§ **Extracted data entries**
******
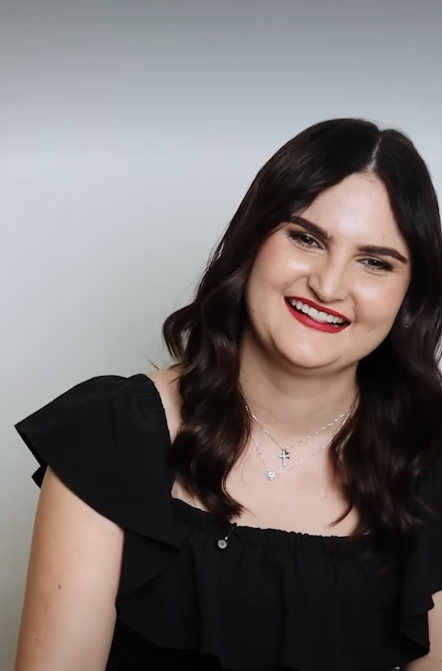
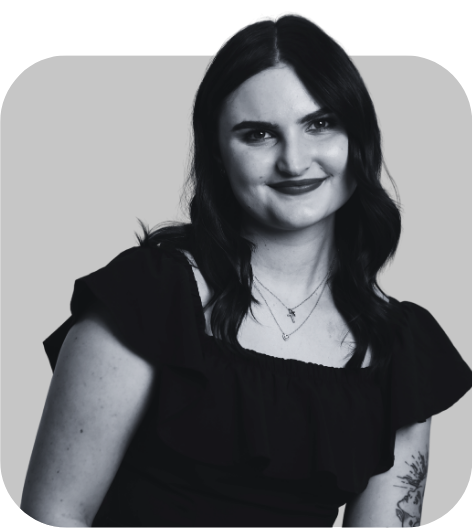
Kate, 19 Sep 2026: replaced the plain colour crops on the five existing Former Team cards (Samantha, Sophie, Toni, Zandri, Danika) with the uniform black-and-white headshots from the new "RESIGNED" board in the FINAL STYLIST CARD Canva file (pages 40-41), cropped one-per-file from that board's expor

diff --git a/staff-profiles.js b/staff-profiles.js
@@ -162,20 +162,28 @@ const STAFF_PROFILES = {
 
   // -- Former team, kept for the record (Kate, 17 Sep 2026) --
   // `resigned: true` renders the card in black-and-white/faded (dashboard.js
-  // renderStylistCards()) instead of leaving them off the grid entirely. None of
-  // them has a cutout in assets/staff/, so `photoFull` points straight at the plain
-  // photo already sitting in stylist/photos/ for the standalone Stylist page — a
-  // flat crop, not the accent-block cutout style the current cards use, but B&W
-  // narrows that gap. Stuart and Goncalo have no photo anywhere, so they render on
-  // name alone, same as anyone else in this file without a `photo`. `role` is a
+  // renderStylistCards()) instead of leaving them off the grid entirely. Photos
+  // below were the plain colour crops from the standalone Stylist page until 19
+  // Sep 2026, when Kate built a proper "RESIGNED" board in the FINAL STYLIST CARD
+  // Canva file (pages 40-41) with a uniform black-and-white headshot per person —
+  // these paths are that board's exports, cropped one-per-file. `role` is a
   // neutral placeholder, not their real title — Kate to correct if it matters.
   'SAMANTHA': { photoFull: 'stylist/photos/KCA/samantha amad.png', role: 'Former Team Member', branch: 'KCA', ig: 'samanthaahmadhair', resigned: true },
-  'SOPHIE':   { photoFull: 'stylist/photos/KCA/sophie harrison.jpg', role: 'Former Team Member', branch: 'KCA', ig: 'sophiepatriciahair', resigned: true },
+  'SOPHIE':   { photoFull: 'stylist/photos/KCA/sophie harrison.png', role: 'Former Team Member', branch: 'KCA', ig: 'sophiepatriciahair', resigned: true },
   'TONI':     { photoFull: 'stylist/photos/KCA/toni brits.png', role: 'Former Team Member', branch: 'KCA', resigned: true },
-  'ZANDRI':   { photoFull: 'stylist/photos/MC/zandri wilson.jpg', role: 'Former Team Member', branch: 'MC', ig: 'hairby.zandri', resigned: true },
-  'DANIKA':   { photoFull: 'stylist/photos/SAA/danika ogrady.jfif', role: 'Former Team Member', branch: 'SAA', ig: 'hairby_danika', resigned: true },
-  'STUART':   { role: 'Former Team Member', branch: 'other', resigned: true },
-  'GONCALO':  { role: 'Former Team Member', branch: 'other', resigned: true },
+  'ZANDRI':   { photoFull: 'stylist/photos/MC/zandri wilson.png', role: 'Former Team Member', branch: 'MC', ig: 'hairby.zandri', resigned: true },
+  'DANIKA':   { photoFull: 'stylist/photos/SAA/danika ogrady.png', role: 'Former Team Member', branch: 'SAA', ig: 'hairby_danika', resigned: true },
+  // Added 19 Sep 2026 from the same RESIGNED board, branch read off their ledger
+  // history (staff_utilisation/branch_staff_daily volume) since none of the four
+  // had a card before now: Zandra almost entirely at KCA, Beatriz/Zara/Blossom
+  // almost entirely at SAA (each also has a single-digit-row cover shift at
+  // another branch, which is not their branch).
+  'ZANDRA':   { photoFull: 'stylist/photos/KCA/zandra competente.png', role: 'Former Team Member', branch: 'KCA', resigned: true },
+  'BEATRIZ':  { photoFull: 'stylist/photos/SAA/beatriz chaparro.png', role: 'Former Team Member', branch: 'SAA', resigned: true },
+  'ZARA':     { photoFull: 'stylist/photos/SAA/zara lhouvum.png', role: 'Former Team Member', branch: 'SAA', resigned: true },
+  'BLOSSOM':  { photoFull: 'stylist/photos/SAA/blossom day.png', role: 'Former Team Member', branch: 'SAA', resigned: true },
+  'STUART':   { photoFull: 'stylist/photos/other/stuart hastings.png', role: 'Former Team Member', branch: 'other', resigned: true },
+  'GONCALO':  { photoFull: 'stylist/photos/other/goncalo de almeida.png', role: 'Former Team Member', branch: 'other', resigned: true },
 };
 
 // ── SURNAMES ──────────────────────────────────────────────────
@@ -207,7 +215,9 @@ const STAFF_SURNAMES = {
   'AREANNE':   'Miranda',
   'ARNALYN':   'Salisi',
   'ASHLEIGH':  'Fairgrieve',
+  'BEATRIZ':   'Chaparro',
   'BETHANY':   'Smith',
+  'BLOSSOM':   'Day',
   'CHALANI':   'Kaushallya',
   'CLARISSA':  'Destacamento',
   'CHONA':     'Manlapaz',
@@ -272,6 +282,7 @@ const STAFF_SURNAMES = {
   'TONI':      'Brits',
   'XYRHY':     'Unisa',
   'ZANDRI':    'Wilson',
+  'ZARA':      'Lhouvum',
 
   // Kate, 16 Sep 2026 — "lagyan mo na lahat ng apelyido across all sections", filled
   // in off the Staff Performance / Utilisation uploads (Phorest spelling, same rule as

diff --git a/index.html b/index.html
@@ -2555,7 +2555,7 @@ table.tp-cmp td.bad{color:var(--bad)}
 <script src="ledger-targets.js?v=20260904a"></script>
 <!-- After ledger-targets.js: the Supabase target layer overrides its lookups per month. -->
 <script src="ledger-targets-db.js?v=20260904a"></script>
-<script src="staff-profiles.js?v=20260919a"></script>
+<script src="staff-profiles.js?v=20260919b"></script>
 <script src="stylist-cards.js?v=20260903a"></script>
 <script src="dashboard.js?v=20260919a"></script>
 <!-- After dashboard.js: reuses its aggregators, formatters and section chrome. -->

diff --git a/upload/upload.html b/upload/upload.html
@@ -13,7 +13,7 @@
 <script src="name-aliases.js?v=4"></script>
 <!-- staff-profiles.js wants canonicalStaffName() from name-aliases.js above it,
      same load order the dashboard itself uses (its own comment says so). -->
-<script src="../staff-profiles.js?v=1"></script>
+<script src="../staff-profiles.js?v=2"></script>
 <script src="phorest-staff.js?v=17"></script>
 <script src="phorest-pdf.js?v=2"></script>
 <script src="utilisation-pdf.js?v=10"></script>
******
§ **DIRECTIONS FOR THIS TASK**
Only the lines above starting at the line that holds "in black-and-white/faded (dashboard.js" and ending at the line that holds "amad.png', role: 'Former" are to be repeated, exactly and in full.

§ **EXERCISE RESPONSE**
   // `resigned: true` renders the card in black-and-white/faded (dashboard.js
-  // renderStylistCards()) instead of leaving them off the grid entirely. None of
-  // them has a cutout in assets/staff/, so `photoFull` points straight at the plain
-  // photo already sitting in stylist/photos/ for the standalone Stylist page — a
-  // flat crop, not the accent-block cutout style the current cards use, but B&W
-  // narrows that gap. Stuart and Goncalo have no photo anywhere, so they render on
-  // name alone, same as anyone else in this file without a `photo`. `role` is a
+  // renderStylistCards()) instead of leaving them off the grid entirely. Photos
+  // below were the plain colour crops from the standalone Stylist page until 19
+  // Sep 2026, when Kate built a proper "RESIGNED" board in the FINAL STYLIST CARD
+  // Canva file (pages 40-41) with a uniform black-and-white headshot per person —
+  // these paths are that board's exports, cropped one-per-file. `role` is a
   // neutral placeholder, not their real title — Kate to correct if it matters.
   'SAMANTHA': { photoFull: 'stylist/photos/KCA/samantha amad.png', role: 'Former Team Member', branch: 'KCA', ig: 'samanthaahmadhair', resigned: true },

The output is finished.